THE HUNGER GAMES: I Am Hungry For More!
I can't wait to see the movie!!!
Sometime last year I was in Barnes and Noble looking for a new book to read. Not knowing what I was looking for I walked toward the young adult section to see if anything caught my eye. Of course, the Twilight books were plastered all over the place, but I had already read them, so that was not a solution. I was looking for something that was going to keep me intrigued. As I kept walking I noticed two book trilogies: The Hunger Games, by Suzanne Collins and Tiger’s Curse, by Colleen Houck. Since the final book of The Hunger Games trilogy was out and all three books had such an awesome cover I decided to pick those books first
The first book of the trilogy, of course titled The Hunger Games, immediately grabbed me. A combination of Twilight and the Greek myth of Theseus and the Minotaur, The Hunger Games is filled with nerve-racking tension, thrilling action, and a great engaging love story that kept my attention no matter how hard I tried to put the book down. I found myself completely caught up in the story’s plot, set in some future time and place where the government has become a dictatorship, telling its people where to live, what to do and who to love. Of course, those who did not comply with these demands were subjected to any number of punishments!
The Hunger Games starts in a North America we do not recognize. Now a dictatorship, the country is divided into 12 districts with each district fulfilling a particular purpose. For example, one district is responsible for food, another for mining, and so on. Each year the government holds a game that pits children from the ages of 12 to 18 against each other in a fight to the death. This game is held in a giant, treacherous arena, is televised, and is highly anticipated all over the country. The book’s main character,
Katniss Everdeen, in an act of bravery, takes her sister’s place as one of the 24 “tributes” (the name given to the children who are forced to participate in the game) when her sister’s name is called. Katniss is taken to the capital to be prepped for the game and, all the while she is being trained, she struggles with knowing that the only way she can return home to her family is to survive the game, but the only way she can survive the game is to kill her opponents who are all children. In short, her survival is diabolically linked to how effective she can be at becoming the pawn of this monstrous government.

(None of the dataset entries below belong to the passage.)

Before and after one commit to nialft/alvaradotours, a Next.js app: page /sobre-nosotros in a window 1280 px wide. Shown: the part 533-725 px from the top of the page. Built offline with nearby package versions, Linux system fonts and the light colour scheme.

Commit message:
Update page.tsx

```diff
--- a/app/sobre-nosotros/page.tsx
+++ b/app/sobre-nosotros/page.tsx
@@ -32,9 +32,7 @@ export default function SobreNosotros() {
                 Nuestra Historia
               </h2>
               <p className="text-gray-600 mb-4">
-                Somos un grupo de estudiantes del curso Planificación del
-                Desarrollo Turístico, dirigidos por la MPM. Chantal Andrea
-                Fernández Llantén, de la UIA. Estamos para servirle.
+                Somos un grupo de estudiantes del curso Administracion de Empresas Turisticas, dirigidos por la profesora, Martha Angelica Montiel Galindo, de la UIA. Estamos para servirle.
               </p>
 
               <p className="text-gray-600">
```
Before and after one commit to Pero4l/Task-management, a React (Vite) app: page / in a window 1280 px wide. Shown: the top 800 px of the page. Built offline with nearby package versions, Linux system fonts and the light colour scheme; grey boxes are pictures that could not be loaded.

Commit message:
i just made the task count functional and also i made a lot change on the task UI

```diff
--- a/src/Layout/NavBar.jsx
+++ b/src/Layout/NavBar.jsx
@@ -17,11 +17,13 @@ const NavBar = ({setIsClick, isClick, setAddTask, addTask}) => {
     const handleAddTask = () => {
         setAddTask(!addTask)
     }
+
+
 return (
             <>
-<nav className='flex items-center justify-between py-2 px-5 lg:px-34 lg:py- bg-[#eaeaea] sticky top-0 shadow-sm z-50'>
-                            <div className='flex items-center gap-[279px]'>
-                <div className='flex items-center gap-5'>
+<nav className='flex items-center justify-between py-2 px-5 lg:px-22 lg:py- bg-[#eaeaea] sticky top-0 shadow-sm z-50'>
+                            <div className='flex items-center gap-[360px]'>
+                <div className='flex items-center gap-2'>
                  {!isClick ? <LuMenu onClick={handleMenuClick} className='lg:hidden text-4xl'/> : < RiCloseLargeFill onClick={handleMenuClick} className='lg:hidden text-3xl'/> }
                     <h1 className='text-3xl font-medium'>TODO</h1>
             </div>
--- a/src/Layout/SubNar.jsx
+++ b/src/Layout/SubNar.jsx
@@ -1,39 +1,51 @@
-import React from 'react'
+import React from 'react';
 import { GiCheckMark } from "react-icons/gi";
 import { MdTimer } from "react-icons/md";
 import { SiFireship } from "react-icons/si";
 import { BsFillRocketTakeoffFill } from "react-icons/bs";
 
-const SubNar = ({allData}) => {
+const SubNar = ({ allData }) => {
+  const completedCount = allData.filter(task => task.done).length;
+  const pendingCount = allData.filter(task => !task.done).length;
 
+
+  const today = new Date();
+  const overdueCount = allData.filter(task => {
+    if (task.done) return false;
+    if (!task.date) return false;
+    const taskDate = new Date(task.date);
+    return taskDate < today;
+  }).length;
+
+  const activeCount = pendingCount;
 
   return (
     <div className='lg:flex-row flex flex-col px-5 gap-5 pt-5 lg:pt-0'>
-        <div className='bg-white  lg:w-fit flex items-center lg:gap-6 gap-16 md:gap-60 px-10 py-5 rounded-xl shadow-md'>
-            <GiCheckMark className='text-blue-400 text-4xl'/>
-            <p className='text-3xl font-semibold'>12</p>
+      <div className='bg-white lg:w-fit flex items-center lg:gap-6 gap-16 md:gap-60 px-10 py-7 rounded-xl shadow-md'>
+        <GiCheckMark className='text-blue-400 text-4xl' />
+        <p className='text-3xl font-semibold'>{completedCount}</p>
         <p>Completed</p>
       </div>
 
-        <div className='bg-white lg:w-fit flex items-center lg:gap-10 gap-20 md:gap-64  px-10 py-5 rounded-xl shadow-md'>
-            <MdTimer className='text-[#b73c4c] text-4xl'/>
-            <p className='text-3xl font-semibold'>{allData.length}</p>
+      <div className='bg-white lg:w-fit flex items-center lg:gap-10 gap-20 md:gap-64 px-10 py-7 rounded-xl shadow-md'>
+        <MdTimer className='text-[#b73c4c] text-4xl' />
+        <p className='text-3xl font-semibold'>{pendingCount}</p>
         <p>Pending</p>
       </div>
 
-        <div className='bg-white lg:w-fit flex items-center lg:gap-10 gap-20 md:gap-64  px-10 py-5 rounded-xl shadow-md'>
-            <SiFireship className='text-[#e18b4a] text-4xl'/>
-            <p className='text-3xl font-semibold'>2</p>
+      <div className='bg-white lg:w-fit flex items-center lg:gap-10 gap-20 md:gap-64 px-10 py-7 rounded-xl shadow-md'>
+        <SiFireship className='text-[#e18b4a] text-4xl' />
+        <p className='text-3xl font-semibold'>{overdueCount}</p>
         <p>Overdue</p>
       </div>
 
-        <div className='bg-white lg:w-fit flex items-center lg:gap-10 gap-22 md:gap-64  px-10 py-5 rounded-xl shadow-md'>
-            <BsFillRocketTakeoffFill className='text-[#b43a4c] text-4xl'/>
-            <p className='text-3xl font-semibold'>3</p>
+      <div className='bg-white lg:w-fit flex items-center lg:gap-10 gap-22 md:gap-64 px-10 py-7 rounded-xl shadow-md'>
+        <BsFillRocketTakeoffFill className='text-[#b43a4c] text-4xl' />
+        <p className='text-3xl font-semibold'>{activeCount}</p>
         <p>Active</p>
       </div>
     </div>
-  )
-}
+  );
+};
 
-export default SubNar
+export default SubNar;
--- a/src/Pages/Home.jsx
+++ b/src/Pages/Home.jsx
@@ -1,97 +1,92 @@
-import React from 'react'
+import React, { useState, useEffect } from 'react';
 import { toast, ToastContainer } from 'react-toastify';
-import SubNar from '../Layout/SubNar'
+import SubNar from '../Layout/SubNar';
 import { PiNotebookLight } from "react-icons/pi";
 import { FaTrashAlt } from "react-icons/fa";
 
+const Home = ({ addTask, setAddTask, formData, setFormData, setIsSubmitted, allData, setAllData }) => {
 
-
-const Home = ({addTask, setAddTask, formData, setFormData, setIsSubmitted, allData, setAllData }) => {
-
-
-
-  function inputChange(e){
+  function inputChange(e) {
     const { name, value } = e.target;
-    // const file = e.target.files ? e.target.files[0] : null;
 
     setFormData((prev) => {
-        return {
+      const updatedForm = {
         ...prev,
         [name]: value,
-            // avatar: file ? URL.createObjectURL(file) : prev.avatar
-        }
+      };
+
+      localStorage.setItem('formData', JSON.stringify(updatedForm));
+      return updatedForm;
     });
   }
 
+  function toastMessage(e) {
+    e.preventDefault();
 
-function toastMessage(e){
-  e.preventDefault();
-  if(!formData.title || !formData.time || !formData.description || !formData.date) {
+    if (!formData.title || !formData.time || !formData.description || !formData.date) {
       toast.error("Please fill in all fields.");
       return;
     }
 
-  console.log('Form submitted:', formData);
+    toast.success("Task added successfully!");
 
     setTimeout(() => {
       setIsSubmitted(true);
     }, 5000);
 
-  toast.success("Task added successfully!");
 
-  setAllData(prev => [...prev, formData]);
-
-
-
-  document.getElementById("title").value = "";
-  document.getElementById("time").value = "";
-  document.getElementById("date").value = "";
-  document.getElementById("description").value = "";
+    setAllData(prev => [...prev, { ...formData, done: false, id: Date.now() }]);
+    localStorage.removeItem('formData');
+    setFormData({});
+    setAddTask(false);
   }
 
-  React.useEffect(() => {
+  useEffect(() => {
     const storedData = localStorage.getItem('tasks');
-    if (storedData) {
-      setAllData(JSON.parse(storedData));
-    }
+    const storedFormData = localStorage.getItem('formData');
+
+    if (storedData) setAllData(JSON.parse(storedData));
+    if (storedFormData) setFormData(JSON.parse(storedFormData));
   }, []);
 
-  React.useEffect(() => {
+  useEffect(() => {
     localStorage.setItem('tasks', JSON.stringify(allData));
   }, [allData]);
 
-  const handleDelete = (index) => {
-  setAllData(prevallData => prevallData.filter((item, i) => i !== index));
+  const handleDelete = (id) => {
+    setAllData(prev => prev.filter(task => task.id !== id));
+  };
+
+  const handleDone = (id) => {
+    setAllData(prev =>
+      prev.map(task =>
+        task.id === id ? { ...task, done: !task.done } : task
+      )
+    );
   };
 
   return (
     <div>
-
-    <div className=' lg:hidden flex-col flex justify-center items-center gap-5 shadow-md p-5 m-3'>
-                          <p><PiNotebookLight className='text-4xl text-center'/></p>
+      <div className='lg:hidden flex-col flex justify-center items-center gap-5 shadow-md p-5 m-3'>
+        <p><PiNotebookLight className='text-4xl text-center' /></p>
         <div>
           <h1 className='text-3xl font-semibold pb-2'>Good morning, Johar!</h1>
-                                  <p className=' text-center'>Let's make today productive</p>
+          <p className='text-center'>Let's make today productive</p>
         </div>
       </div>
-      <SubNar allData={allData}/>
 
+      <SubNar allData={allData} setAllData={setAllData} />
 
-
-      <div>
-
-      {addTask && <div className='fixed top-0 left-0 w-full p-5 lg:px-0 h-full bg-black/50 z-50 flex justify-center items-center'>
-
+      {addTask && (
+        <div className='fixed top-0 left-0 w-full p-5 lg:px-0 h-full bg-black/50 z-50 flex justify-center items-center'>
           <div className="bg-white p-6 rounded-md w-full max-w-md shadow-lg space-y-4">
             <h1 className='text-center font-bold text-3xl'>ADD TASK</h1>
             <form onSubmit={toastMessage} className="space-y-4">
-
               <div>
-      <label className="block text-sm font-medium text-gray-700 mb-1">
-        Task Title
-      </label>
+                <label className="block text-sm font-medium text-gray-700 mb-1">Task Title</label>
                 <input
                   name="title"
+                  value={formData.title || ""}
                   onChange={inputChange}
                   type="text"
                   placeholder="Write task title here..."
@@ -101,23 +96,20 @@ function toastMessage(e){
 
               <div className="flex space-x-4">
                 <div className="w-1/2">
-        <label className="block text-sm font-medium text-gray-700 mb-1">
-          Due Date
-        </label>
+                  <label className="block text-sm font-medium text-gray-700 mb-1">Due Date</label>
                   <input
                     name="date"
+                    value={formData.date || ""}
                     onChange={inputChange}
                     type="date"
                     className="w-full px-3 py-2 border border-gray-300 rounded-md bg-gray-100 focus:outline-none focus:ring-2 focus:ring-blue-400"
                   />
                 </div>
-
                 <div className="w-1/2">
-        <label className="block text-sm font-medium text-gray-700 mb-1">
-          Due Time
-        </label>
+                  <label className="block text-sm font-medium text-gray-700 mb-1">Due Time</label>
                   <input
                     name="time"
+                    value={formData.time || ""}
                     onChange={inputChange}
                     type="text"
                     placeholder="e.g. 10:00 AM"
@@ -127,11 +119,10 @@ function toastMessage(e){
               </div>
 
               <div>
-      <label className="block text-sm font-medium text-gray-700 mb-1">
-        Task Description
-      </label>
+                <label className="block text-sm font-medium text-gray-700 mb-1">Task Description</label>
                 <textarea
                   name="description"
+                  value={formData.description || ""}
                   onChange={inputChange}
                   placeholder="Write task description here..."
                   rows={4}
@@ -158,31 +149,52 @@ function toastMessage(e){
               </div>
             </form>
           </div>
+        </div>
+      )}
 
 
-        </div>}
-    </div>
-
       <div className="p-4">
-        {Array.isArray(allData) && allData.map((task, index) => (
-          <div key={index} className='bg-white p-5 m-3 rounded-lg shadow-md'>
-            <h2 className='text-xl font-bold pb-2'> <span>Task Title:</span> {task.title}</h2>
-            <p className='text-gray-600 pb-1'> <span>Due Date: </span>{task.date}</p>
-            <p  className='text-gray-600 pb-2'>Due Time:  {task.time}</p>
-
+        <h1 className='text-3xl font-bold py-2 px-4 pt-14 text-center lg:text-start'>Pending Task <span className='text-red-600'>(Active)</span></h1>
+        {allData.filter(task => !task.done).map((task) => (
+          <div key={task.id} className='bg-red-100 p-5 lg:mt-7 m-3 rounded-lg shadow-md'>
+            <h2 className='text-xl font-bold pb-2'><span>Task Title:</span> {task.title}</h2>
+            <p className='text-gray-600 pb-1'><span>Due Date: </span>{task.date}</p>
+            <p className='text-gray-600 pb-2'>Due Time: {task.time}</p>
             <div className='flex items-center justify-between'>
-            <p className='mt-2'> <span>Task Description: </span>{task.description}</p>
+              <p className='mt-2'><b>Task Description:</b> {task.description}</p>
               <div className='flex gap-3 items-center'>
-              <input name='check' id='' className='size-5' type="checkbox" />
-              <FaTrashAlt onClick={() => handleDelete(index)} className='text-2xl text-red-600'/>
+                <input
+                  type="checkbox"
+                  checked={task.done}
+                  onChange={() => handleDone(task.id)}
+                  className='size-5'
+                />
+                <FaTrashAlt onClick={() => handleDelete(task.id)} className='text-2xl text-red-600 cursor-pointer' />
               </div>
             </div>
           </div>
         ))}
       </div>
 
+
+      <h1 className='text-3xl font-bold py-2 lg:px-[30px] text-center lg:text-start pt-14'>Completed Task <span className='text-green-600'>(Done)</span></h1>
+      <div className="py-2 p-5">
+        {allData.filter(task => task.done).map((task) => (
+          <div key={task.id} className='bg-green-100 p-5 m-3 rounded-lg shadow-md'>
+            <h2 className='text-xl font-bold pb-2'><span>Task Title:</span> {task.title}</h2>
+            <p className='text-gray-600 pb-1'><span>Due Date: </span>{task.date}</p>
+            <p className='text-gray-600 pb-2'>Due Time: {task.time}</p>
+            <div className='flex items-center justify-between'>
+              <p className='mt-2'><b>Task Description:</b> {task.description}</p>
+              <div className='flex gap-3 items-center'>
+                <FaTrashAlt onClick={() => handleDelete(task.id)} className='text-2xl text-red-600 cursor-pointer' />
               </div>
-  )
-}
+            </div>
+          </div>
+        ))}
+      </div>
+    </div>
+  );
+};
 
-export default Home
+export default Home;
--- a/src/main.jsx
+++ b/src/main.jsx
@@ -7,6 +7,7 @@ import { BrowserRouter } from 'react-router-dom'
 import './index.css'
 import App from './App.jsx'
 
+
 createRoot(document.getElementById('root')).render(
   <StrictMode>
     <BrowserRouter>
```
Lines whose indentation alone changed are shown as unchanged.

The Hunger Games , then, is the story of Katmiss’s struggle. She battles fire, hunger, thirst, wild animals, injuries and other children in her quest to survive. She, of course, falls in love, makes and loses friends, is exposed to horrific spectacles like one of her fellow tributes being slowly eaten by a wolf-like creature, and is forced to make adult decisions that push her to her limits. With all of this, it is a bit surprising to realize that this trilogy’s targeted audience is young adults as clearly some of the book’s subject matter seems better suited for a more mature reader.
A more mature reader, like me! I loved this trilogy and the only thing that I think could possibly be better than these books is Liongate’s much anticipated film version of this fantastic story. I, for one, cannot wait to see the movie and am holding my breath that they will do the books justice and keep me on the edge of my theatre seat in the same way that the books kept me on the edge of my sofa!